INDUSTRIAL RELATIONS ACTS, 1946 TO 2001
SECTION 20(1), INDUSTRIAL RELATIONS ACT, 1969
GUARDRITE SECURITY LIMITED
- AND -
SERVICES INDUSTRIAL PROFESSIONAL TECHNICAL UNION
Chairman: Mr Flood
Employer Member: Mr Grier
Worker Member: Mr O'Neill
1. Union Recognition
2. The issue before the Court concerns a dispute between Guardrite Security Ltd and SIPTU over the Company's refusal to recognise the Union's right to represent the industrial relations interests of its members, including negotiations on pay and conditions of employment.
- The Union referred the issues to the The Labour Relations Commission.
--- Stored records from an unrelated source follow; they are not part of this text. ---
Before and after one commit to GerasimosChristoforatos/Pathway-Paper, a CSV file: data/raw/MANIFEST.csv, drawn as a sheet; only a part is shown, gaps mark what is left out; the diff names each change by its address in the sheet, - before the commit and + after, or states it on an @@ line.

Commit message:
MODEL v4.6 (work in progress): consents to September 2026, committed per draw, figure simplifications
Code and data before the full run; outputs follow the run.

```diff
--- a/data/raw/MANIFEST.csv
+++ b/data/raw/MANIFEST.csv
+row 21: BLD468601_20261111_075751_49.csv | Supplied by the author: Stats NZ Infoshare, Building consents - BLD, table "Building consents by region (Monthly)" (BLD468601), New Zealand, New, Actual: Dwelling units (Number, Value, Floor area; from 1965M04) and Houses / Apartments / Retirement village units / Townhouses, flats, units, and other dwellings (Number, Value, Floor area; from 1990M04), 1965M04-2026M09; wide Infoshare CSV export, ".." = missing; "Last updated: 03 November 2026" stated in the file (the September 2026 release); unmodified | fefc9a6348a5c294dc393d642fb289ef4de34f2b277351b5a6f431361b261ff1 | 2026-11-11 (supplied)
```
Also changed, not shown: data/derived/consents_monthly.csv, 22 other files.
The Company declined an invitation to attend a conciliation conference. The Union subsequently referred the matter to the Labour Court in accordance with Section 20(1) of the Industrial Relations Act 1969 and agreed to be bound by the Court's recommendation. A Labour Court hearing took place on the 28th March 2003. The Company did not attend the Court hearing but sent in written submissions to the Court.
3.1 On the 29th October 2002 the Union wrote to the Company advising them that a number of their employees had joined SIPTU. The Union forwarded a draft Company/Union memorandum of agreement but received no response from the Company.
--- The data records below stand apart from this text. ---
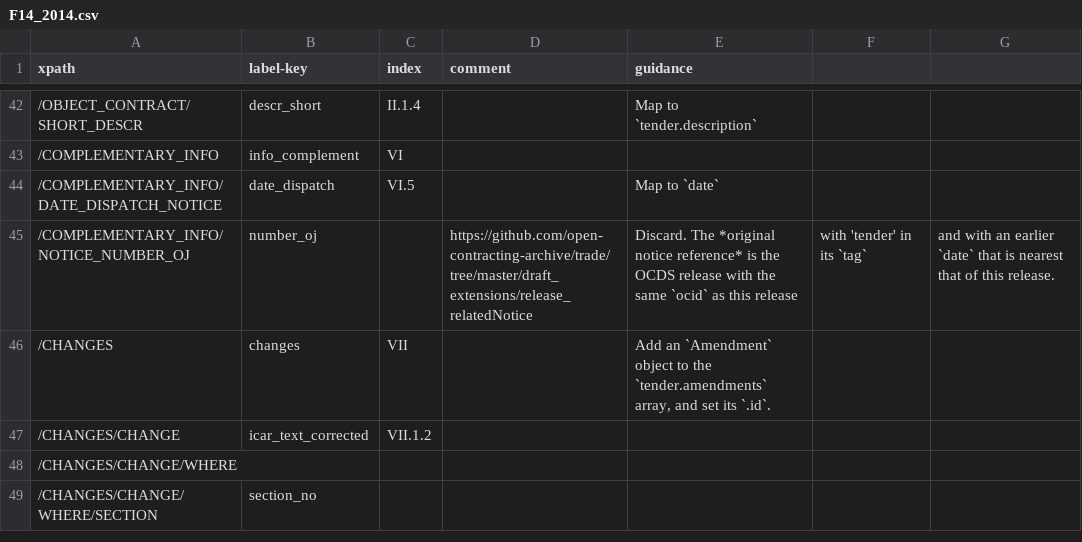
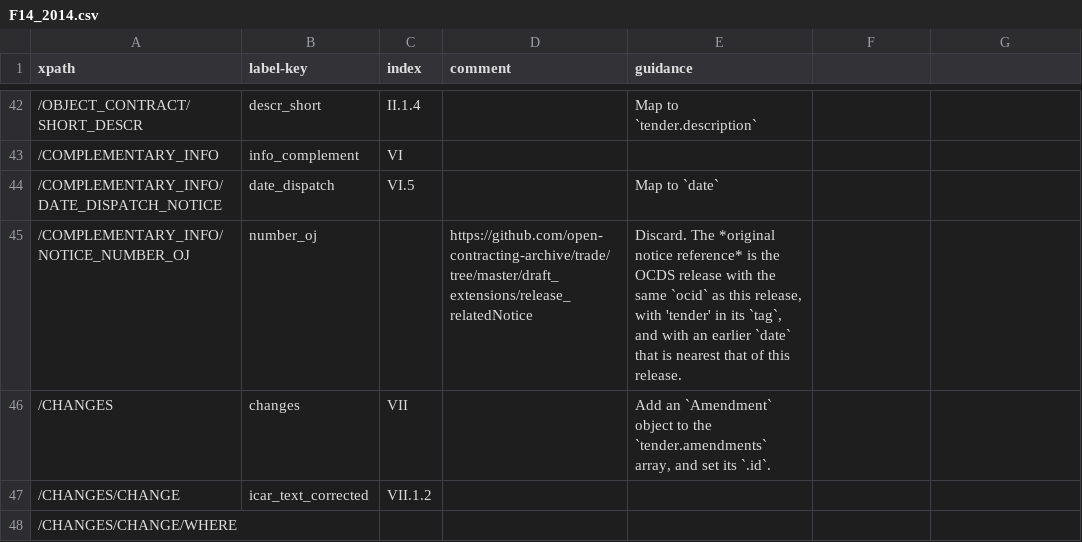
Before and after one commit to open-contracting/european-union-support, a CSV file: output/mapping/F14_2014.csv, drawn as a sheet; only a part is shown, gaps mark what is left out; the shorter side is filled out with more unchanged rows.

Commit message:
Fix unquoted comma

```diff
--- a/output/mapping/F14_2014.csv
+++ b/output/mapping/F14_2014.csv
@@ -44,3 +44,3 @@ xpath,label-key,index,comment,guidance
 /COMPLEMENTARY_INFO/DATE_DISPATCH_NOTICE,date_dispatch,VI.5,,Map to `date`
-/COMPLEMENTARY_INFO/NOTICE_NUMBER_OJ,number_oj,,https://github.com/open-contracting-archive/trade/tree/master/draft_extensions/release_relatedNotice,Discard. The *original notice reference* is the OCDS release with the same `ocid` as this release, with 'tender' in its `tag`, and with an earlier `date` that is nearest that of this release.
+/COMPLEMENTARY_INFO/NOTICE_NUMBER_OJ,number_oj,,https://github.com/open-contracting-archive/trade/tree/master/draft_extensions/release_relatedNotice,"Discard. The *original notice reference* is the OCDS release with the same `ocid` as this release, with 'tender' in its `tag`, and with an earlier `date` that is nearest that of this release."
 /CHANGES,changes,VII,,"Add an `Amendment` object to the `tender.amendments` array, and set its `.id`."
```
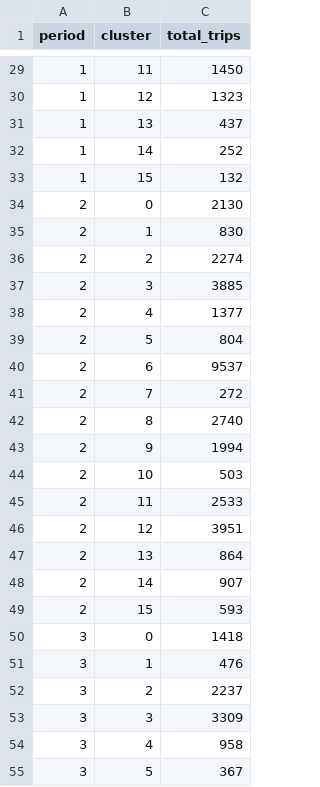
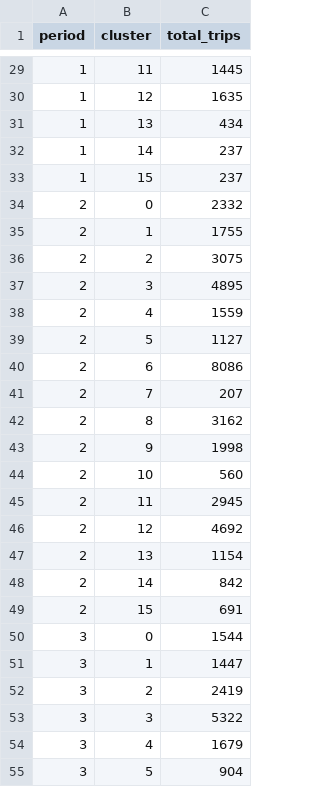
Before and after one commit to msheldon32/rideshare2, a CSV file: trip_counts.csv, drawn as a sheet; only a part is shown, gaps mark what is left out; the diff covers the shown part only.

```diff
--- a/trip_counts.csv
+++ b/trip_counts.csv
@@ -29,27 +29,27 @@ period,cluster,total_trips
-1,11,1450
-1,12,1323
-1,13,437
-1,14,252
-1,15,132
-2,0,2130
-2,1,830
-2,2,2274
-2,3,3885
-2,4,1377
-2,5,804
-2,6,9537
-2,7,272
-2,8,2740
-2,9,1994
-2,10,503
-2,11,2533
-2,12,3951
-2,13,864
-2,14,907
-2,15,593
-3,0,1418
-3,1,476
-3,2,2237
-3,3,3309
-3,4,958
-3,5,367
+1,11,1445
+1,12,1635
+1,13,434
+1,14,237
+1,15,237
+2,0,2332
+2,1,1755
+2,2,3075
+2,3,4895
+2,4,1559
+2,5,1127
+2,6,8086
+2,7,207
+2,8,3162
+2,9,1998
+2,10,560
+2,11,2945
+2,12,4692
+2,13,1154
+2,14,842
+2,15,691
+3,0,1544
+3,1,1447
+3,2,2419
+3,3,5322
+3,4,1679
+3,5,904
```
Also changed, not shown: 101 edited cells elsewhere in this file, 7 other files.
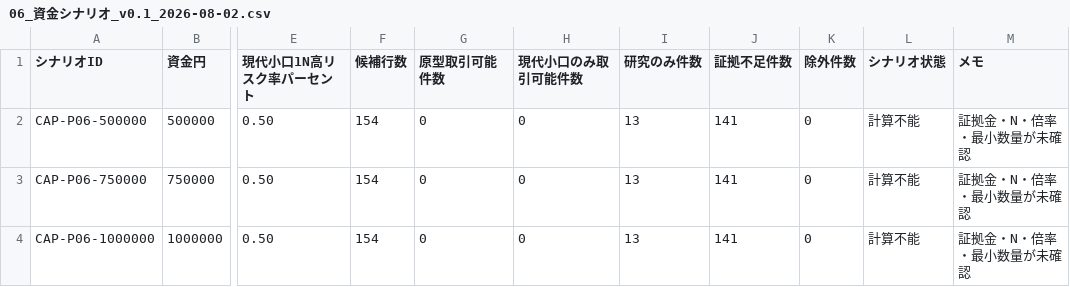
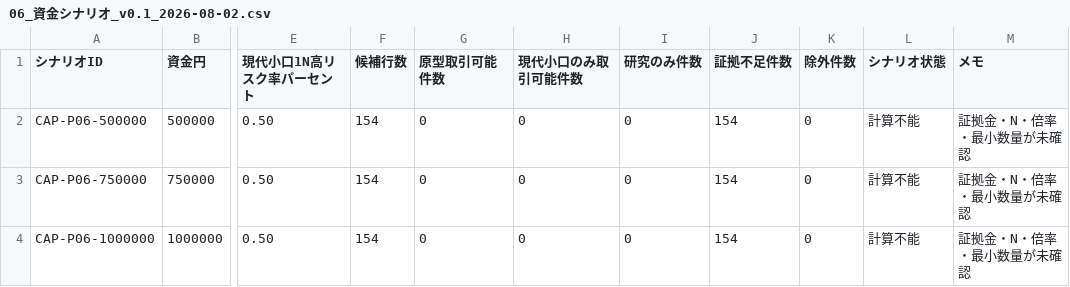
Before and after one commit to ute3g2n/strategy_test, a CSV file: research/asset_selection/06_ハードゲート/06_資金シナリオ_v0.1_2026-08-02.csv, drawn as a sheet; only a part is shown, gaps mark what is left out; the diff names each change by its address in the sheet, - before the commit and + after, or states it on an @@ line.

```diff
--- a/research/asset_selection/06_ハードゲート/06_資金シナリオ_v0.1_2026-08-02.csv
+++ b/research/asset_selection/06_ハードゲート/06_資金シナリオ_v0.1_2026-08-02.csv
-I2:I4 (研究のみ件数): 13
+I2:I4 (研究のみ件数): 0
-J2:J4 (証拠不足件数): 141
+J2:J4 (証拠不足件数): 154
```
Also changed, not shown: research/asset_selection/05_エクスポージャーと取引手段の対応/05_エクスポージャー取引手段対応表_v0.1_2026-08-02.csv, research/asset_selection/06_ハードゲート/06_ハードゲート判定結果_v0.1_2026-08-02.csv, 1 other file.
2. SIPTU is the main Union representing workers employed in the Irish private security industry The workers are of the opinion that it is in their best interests to become members of the Union and to have the advise and service of the Union available to them. The Union have an obligation to act on the members behalf and expect to be afforded the same rights of recognition and representation from the Company as it currently receives from other security companies.
3. The position taken by the Company not to recognise the Union runs counter to the Declaration of Mutual Recognition signed between the employer and worker representatives of the private Security Industry at European level.
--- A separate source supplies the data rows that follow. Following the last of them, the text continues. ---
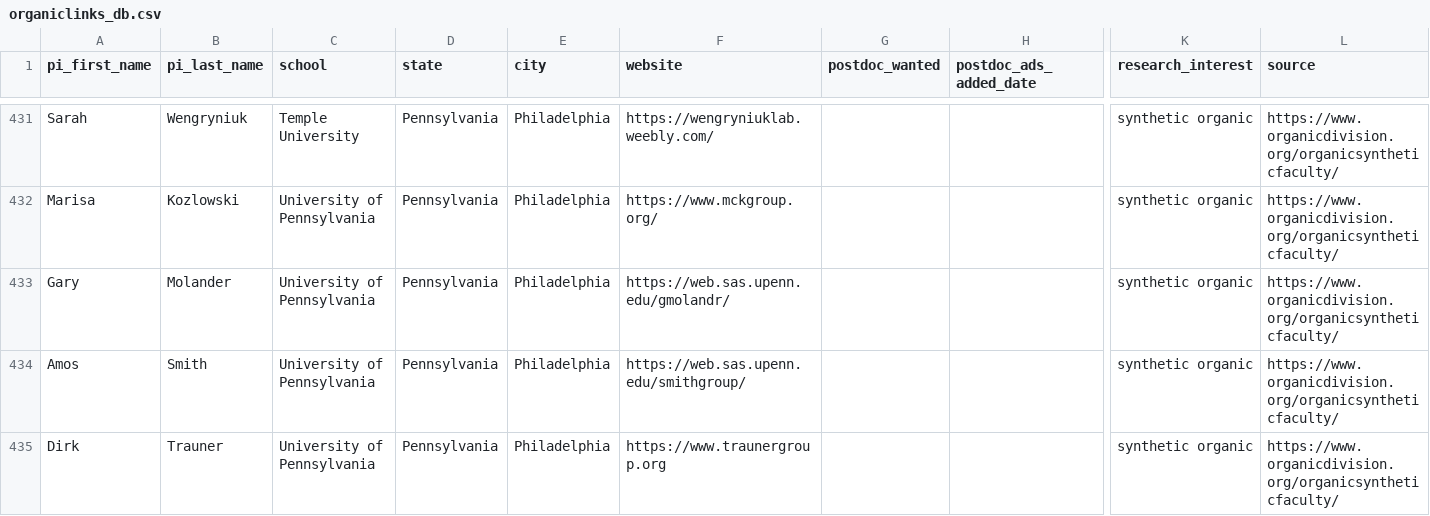
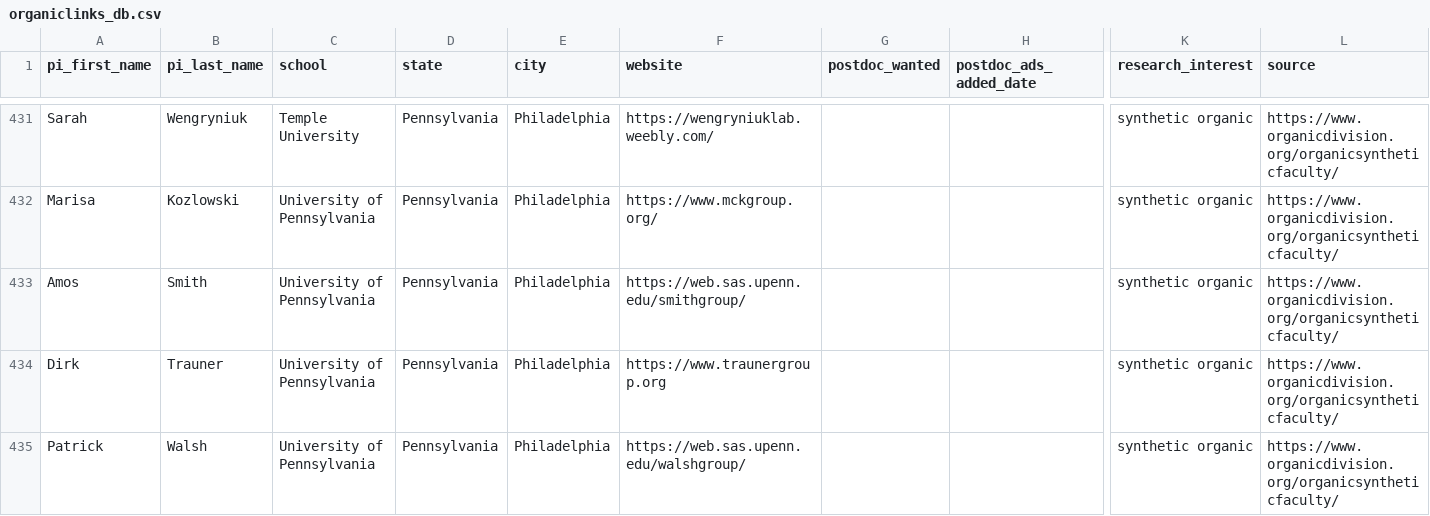
Before and after one commit to khoivan88/organiclinks-v2, a CSV file: data/organiclinks_db.csv, drawn as a sheet; only a part is shown, gaps mark what is left out; the shorter side is filled out with more unchanged rows; rows hold the shown columns only; the diff names each change by its address in the sheet, - before the commit and + after, or states it on an @@ line.

Commit message:
Committing spreadsheet content on 2/7/2024: by b-myers@onu.edu Delete Gary :-(

```diff
--- a/data/organiclinks_db.csv
+++ b/data/organiclinks_db.csv
-row 433: Gary | Molander | University of Pennsylvania | Pennsylvania | Philadelphia | https://web.sas.upenn.edu/gmolandr/ |  |  | synthetic organic | https://www.organicdivision.org/organicsyntheticfaculty/
```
4. By not recognising the Union the Company are effectively frustrating the exercise of their Irish employees constitutional right to be members of a trade union.
The Company did not attend the hearing but made a written submission. The Court having considered the information before it recommends that the Company accept the Union's right to represent those employees in its membership.
Signed on behalf of the Labour Court
7th April, 2003______________________
Enquiries concerning this Recommendation should be addressed to Jackie Byrne, Court Secretary.